→ WORK REQUEST: Your answer must be every line of the data that holds the string "getElementById".

Before-and-after page screenshots:

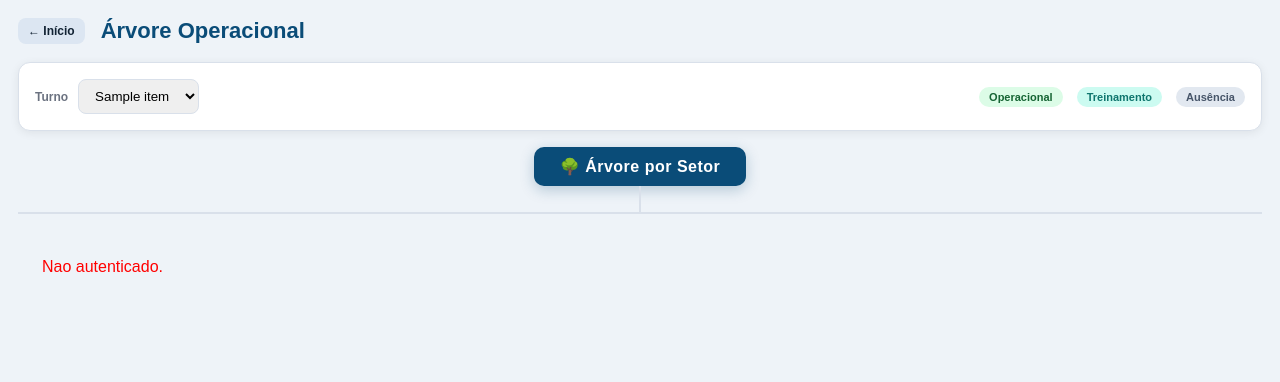
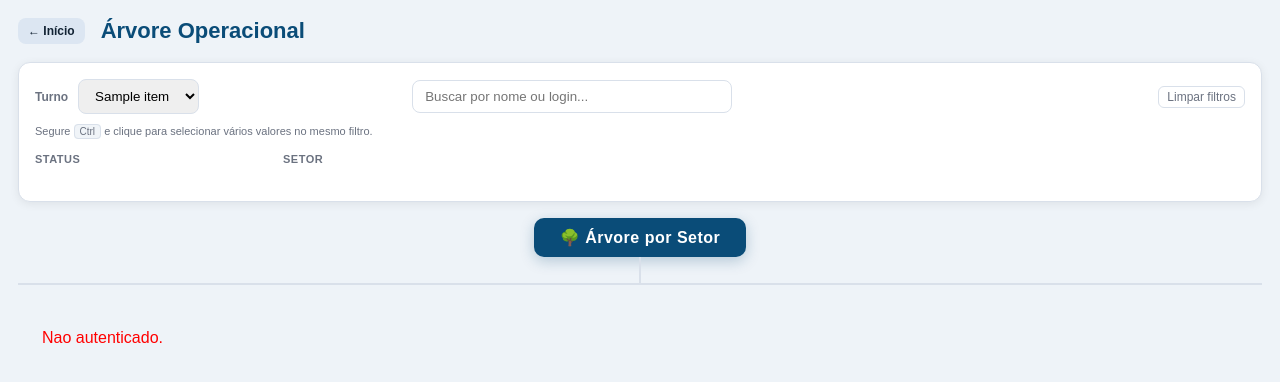
Before and after one commit to samuel0998/HC_OVERVIEW_COUT_GIG2, a Flask app: template templates/tree.html in a window 1280 px wide. Shown: the part 76-458 px from the top of the page. Run offline with Flask 3, Linux system fonts and the light colour scheme; the template is opened without the code that fills it: most values are stand-ins (such as "Sample title", 1, 10 or a date in 2020).

Commit message:
git ls da tree

```diff
--- a/routes/hc.py
+++ b/routes/hc.py
@@ -1512,8 +1512,11 @@
 def tree_data():
     """Dados pra árvore de drag-and-drop (setor -> colaboradores) de um turno.
     Só mostra quem está "na operação" nesse momento (OPERACIONAL/Treinamento/
-    Ausência) - Licença, Férias, Desligado, LS, OFF etc. não fazem sentido
-    num board de posicionamento ao vivo."""
+    Ausência/LS) - Licença, Férias, Desligado, OFF etc. não fazem sentido num
+    board de posicionamento ao vivo. LS entra porque arrastar um card pra
+    outro setor cria um empréstimo (ver PUT /api/hc/<id>) - a pessoa precisa
+    continuar aparecendo, agora no setor de destino, senão o arrasto "some"
+    com ela da árvore."""
     if not current_user.can_dashboard:
         return jsonify({"erro": "Acesso negado."}), 403
 
@@ -1522,7 +1525,7 @@
         turno = "BLUE DAY"
 
     colaboradores = HCGig2.query.filter(
-        HCGig2.status.in_(["OPERACIONAL", "Treinamento", "Ausência"]),
+        HCGig2.status.in_(["OPERACIONAL", "Treinamento", "Ausência", "LS"]),
         or_(HCGig2.turno == turno, HCGig2.turno == "ADM"),
     ).order_by(HCGig2.nome_completo.asc()).all()
 
--- a/templates/tree.html
+++ b/templates/tree.html
@@ -14,13 +14,25 @@
                 {% for t in turnos %}<option value="{{ t }}">{{ t }}</option>{% endfor %}
             </select>
         </div>
+        <input type="search" id="treeBusca" placeholder="Buscar por nome ou login..." autocomplete="off"
+               style="flex:1;min-width:200px;max-width:320px;padding:8px 12px;border-radius:8px;border:1px solid var(--border);">
         <div id="treeResumo" style="color:var(--muted);font-size:13px;"></div>
-        <div style="display:flex;align-items:center;gap:14px;flex-wrap:wrap;font-size:12px;color:var(--muted);">
-            <span><span class="badge operacional">Operacional</span></span>
-            <span><span class="badge treinamento">Treinamento</span></span>
-            <span><span class="badge ausencia">Ausência</span></span>
+        <button id="treeBtnLimpar" class="btn-clear">Limpar filtros</button>
+    </div>
+
+    <div class="filter-hint" style="margin-top:10px;">Segure <kbd>Ctrl</kbd> e clique para selecionar vários valores no mesmo filtro.</div>
+
+    <div style="display:flex;gap:28px;flex-wrap:wrap;margin-top:10px;">
+        <div class="filter-group" style="min-width:220px;">
+            <label>Status</label>
+            <div id="treeFiltroStatus" class="filter-pills"></div>
+        </div>
+        <div class="filter-group" style="flex:1;min-width:260px;">
+            <label>Setor</label>
+            <div id="treeFiltroSetor" class="filter-pills"></div>
         </div>
     </div>
+
     <p id="treeAviso" class="op-info" style="margin:10px 0 0;display:none;"></p>
 </div>
 
@@ -32,15 +44,21 @@
 
 <script>
 const treeTurno = document.getElementById('treeTurno');
+const treeBusca = document.getElementById('treeBusca');
 const treeBoard = document.getElementById('treeBoard');
 const treeResumo = document.getElementById('treeResumo');
 const treeAviso = document.getElementById('treeAviso');
+const treeBtnLimpar = document.getElementById('treeBtnLimpar');
 
 let podeMover = false;
+let dadosAreas = {};       // último payload cru vindo da API (por área)
+let filtroStatus = [];     // vazio = todos
+let filtroSetor = [];      // vazio = todos
 let draggedId = null;
 let draggedTurno = null;
+let draggedAreaOrigem = null;
 
-const STATUS_BADGE_CLASS = { OPERACIONAL: 'operacional', 'Treinamento': 'treinamento', 'Ausência': 'ausencia' };
+const STATUS_BADGE_CLASS = { OPERACIONAL: 'operacional', 'Treinamento': 'treinamento', 'Ausência': 'ausencia', 'LS': 'ls' };
 
 function salvarTurnoPreferido(turno) {
     try { localStorage.setItem('tree_turno', turno); } catch (e) { /* ignore */ }
@@ -49,15 +67,15 @@
     try { return localStorage.getItem('tree_turno'); } catch (e) { return null; }
 }
 
-function cardHtml(item) {
+function cardHtml(item, area) {
     const badgeCls = STATUS_BADGE_CLASS[item.status] || 'operacional';
-    const draggableAttr = (podeMover && item.status === 'OPERACIONAL') ? 'true' : 'false';
+    const podeArrastarEsteCard = podeMover && item.status === 'OPERACIONAL' && !!area && area !== 'SEM ÁREA';
     const extras = [];
     if (item.job) extras.push(`<span class="tree-card-tag">${item.job}</span>`);
     if (item.agencia) extras.push(`<span class="tree-card-tag">${item.agencia}</span>`);
     return `
-    <article class="tree-card" draggable="${draggableAttr}" data-id="${item.id}" data-turno="${item.turno || ''}"
-             ondragstart="treeDragStart(event, ${item.id}, '${(item.turno || '').replace(/'/g, "\\'")}')"
+    <article class="tree-card" draggable="${podeArrastarEsteCard}" data-id="${item.id}" data-turno="${item.turno || ''}"
+             ondragstart="treeDragStart(event, ${item.id}, '${(item.turno || '').replace(/'/g, "\\'")}', '${area.replace(/'/g, "\\'")}')"
              ondragend="treeDragEnd(event)">
         <div class="tree-card-top">
             <strong>${item.nome_completo}</strong>
@@ -75,9 +93,75 @@
         <div class="tree-area-stem"></div>
         <h3 class="tree-area-title">${area} <span class="tree-area-count">${itens.length}</span></h3>
         <div class="tree-area-cards">
-            ${itens.map(cardHtml).join('') || '<p class="tree-area-empty">—</p>'}
+            ${itens.map(item => cardHtml(item, area)).join('') || '<p class="tree-area-empty">—</p>'}
         </div>
     </section>`;
+}
+
+// ── Filtros (status + setor, multi-seleção com Ctrl+clique - mesmo padrão do Dashboard) ──
+function renderPills(containerId, valores, selecionados, aoMudar) {
+    const el = document.getElementById(containerId);
+    el.innerHTML = '';
+    valores.forEach(v => {
+        const btn = document.createElement('button');
+        btn.type = 'button';
+        btn.className = 'filter-pill' + (selecionados.includes(v) ? ' active' : '');
+        btn.textContent = v;
+        btn.title = 'Ctrl+clique para selecionar vários';
+        btn.onclick = (e) => {
+            const multi = e.ctrlKey || e.metaKey;
+            const jaSelecionado = selecionados.includes(v);
+            if (multi) {
+                aoMudar(jaSelecionado ? selecionados.filter(x => x !== v) : [...selecionados, v]);
+            } else {
+                aoMudar((jaSelecionado && selecionados.length === 1) ? [] : [v]);
+            }
+        };
+        el.appendChild(btn);
+    });
+}
+
+function atualizarFiltroStatus(nova) { filtroStatus = nova; renderizarFiltrosERender(); }
+function atualizarFiltroSetor(nova) { filtroSetor = nova; renderizarFiltrosERender(); }
+
+function renderizarFiltrosERender() {
+    const statusDisponiveis = [...new Set(Object.values(dadosAreas).flat().map(i => i.status))];
+    const setoresDisponiveis = Object.keys(dadosAreas);
+    renderPills('treeFiltroStatus', statusDisponiveis, filtroStatus, atualizarFiltroStatus);
+    renderPills('treeFiltroSetor', setoresDisponiveis, filtroSetor, atualizarFiltroSetor);
+    renderizarBoard();
+}
+
+function renderizarBoard() {
+    const busca = treeBusca.value.trim().toLowerCase();
+    let totalExibido = 0;
+    const colunas = Object.entries(dadosAreas)
+        .filter(([area]) => !filtroSetor.length || filtroSetor.includes(area))
+        .map(([area, itens]) => {
+            const filtrados = itens.filter(item => {
+                if (filtroStatus.length && !filtroStatus.includes(item.status)) return false;
+                if (busca) {
+                    const alvo = `${item.nome_completo || ''} ${item.login || ''}`.toLowerCase();
+                    if (!alvo.includes(busca)) return false;
+                }
+                return true;
+            });
+            return [area, filtrados];
+        })
+        .filter(([, itens]) => itens.length > 0);
+
+    colunas.forEach(([, itens]) => { totalExibido += itens.length; });
+
+    const totalGeral = Object.values(dadosAreas).flat().length;
+    treeResumo.textContent = (totalExibido === totalGeral)
+        ? `${totalGeral} colaborador(es) na operação · ${colunas.length} setor(es) com gente`
+        : `${totalExibido} de ${totalGeral} colaborador(es) (filtro aplicado) · ${colunas.length} setor(es)`;
+
+    if (!colunas.length) {
+        treeBoard.innerHTML = '<p style="color:var(--muted);padding:20px;">Ninguém encontrado com esses filtros.</p>';
+        return;
+    }
+    treeBoard.innerHTML = colunas.map(([area, itens]) => areaColHtml(area, itens)).join('');
 }
 
 async function carregarTree() {
@@ -88,19 +172,15 @@
         if (!res.ok) { treeBoard.innerHTML = `<p style="color:red;padding:20px;">${data.erro || 'Erro ao carregar.'}</p>`; return; }
 
         podeMover = !!data.pode_mover;
-        const areas = data.areas || {};
-        const nomesAreas = Object.keys(areas);
-
-        treeResumo.textContent = `${data.total} colaborador(es) na operação · ${nomesAreas.length} setor(es) com gente`;
+        dadosAreas = data.areas || {};
         treeAviso.style.display = podeMover ? 'none' : 'block';
         if (!podeMover) treeAviso.textContent = 'Seu nível de acesso permite só visualizar a árvore - mover colaboradores exige LC3 ou superior.';
 
-        if (!nomesAreas.length) {
-            treeBoard.innerHTML = '<p style="color:var(--muted);padding:20px;">Ninguém na operação para esse turno.</p>';
-            return;
-        }
+        // mantém só os valores de filtro que ainda existem nessa nova carga
+        filtroStatus = filtroStatus.filter(s => Object.values(dadosAreas).flat().some(i => i.status === s));
+        filtroSetor = filtroSetor.filter(a => a in dadosAreas);
 
-        treeBoard.innerHTML = nomesAreas.map(area => areaColHtml(area, areas[area])).join('');
+        renderizarFiltrosERender();
     } catch (e) {
         console.error(e);
         treeBoard.innerHTML = '<p style="color:red;padding:20px;">Erro de comunicação ao carregar a árvore.</p>';
@@ -108,10 +188,16 @@
 }
 
 treeTurno.addEventListener('change', () => { salvarTurnoPreferido(treeTurno.value); carregarTree(); });
+treeBusca.addEventListener('input', renderizarBoard);
+treeBtnLimpar.addEventListener('click', () => {
+    filtroStatus = []; filtroSetor = []; treeBusca.value = '';
+    renderizarFiltrosERender();
+});
 
-function treeDragStart(e, id, turno) {
+function treeDragStart(e, id, turno, areaOrigem) {
     draggedId = id;
     draggedTurno = turno;
+    draggedAreaOrigem = areaOrigem;
     e.dataTransfer.effectAllowed = 'move';
     try { e.dataTransfer.setData('text/plain', String(id)); } catch (err) { /* ignore */ }
     e.currentTarget.classList.add('dragging');
@@ -120,6 +206,7 @@
     e.currentTarget.classList.remove('dragging');
     draggedId = null;
     draggedTurno = null;
+    draggedAreaOrigem = null;
 }
 function treeAllowDrop(e) {
     e.preventDefault();
@@ -129,23 +216,44 @@
     e.currentTarget.classList.remove('dragover');
 }
 
+// Arrastar de um setor pra outro é sempre um empréstimo (LS) - precisa de
+// data de retorno (mesma regra do LS feito pelo LIST: sem data de hoje, o
+// retorno cai na próxima troca de turno do setor de origem automaticamente).
 async function treeDrop(e, areaDestino) {
     e.preventDefault();
     e.currentTarget.classList.remove('dragover');
     const id = draggedId || parseInt(e.dataTransfer.getData('text/plain'), 10);
+    const areaOrigem = draggedAreaOrigem;
     const turnoAtual = draggedTurno;
     if (!id) return;
 
-    const areaParaSalvar = (areaDestino === 'SEM ÁREA') ? '' : areaDestino;
+    if (areaDestino === areaOrigem) return; // soltou na mesma coluna - nada a fazer
+
+    if (areaDestino === 'SEM ÁREA') {
+        alert('Não dá pra emprestar para "Sem área" - escolha um setor de destino.');
+        return;
+    }
+
+    const hoje = new Date().toISOString().slice(0, 10);
+    const dataRetorno = prompt(
+        `Empréstimo (LS) de ${areaOrigem} para ${areaDestino}.\nData de retorno (se for hoje, volta sozinho na próxima troca de turno):`,
+        hoje
+    );
+    if (!dataRetorno) return;
 
     try {
         const res = await fetch(`/api/hc/${id}`, {
             method: 'PUT',
             headers: { 'Content-Type': 'application/json' },
-            body: JSON.stringify({ area: areaParaSalvar, turno: turnoAtual }),
+            body: JSON.stringify({
+                status: 'LS',
+                ls_area_destino: areaDestino,
+                ls_retorno_data: dataRetorno,
+                turno: turnoAtual,
+            }),
         });
         const data = await res.json();
-        if (!res.ok) { alert(data.erro || 'Erro ao mover colaborador.'); return; }
+        if (!res.ok) { alert(data.erro || 'Erro ao criar o empréstimo (LS).'); return; }
         carregarTree();
     } catch (err) {
         console.error(err);
```
Also changed, not shown: tests/test_tree.py (+62 -23 lines).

→ ANSWER SPACE:
 const treeTurno = document.getElementById('treeTurno');
+const treeBusca = document.getElementById('treeBusca');
 const treeBoard = document.getElementById('treeBoard');
 const treeResumo = document.getElementById('treeResumo');
 const treeAviso = document.getElementById('treeAviso');
+const treeBtnLimpar = document.getElementById('treeBtnLimpar');
+    const el = document.getElementById(containerId);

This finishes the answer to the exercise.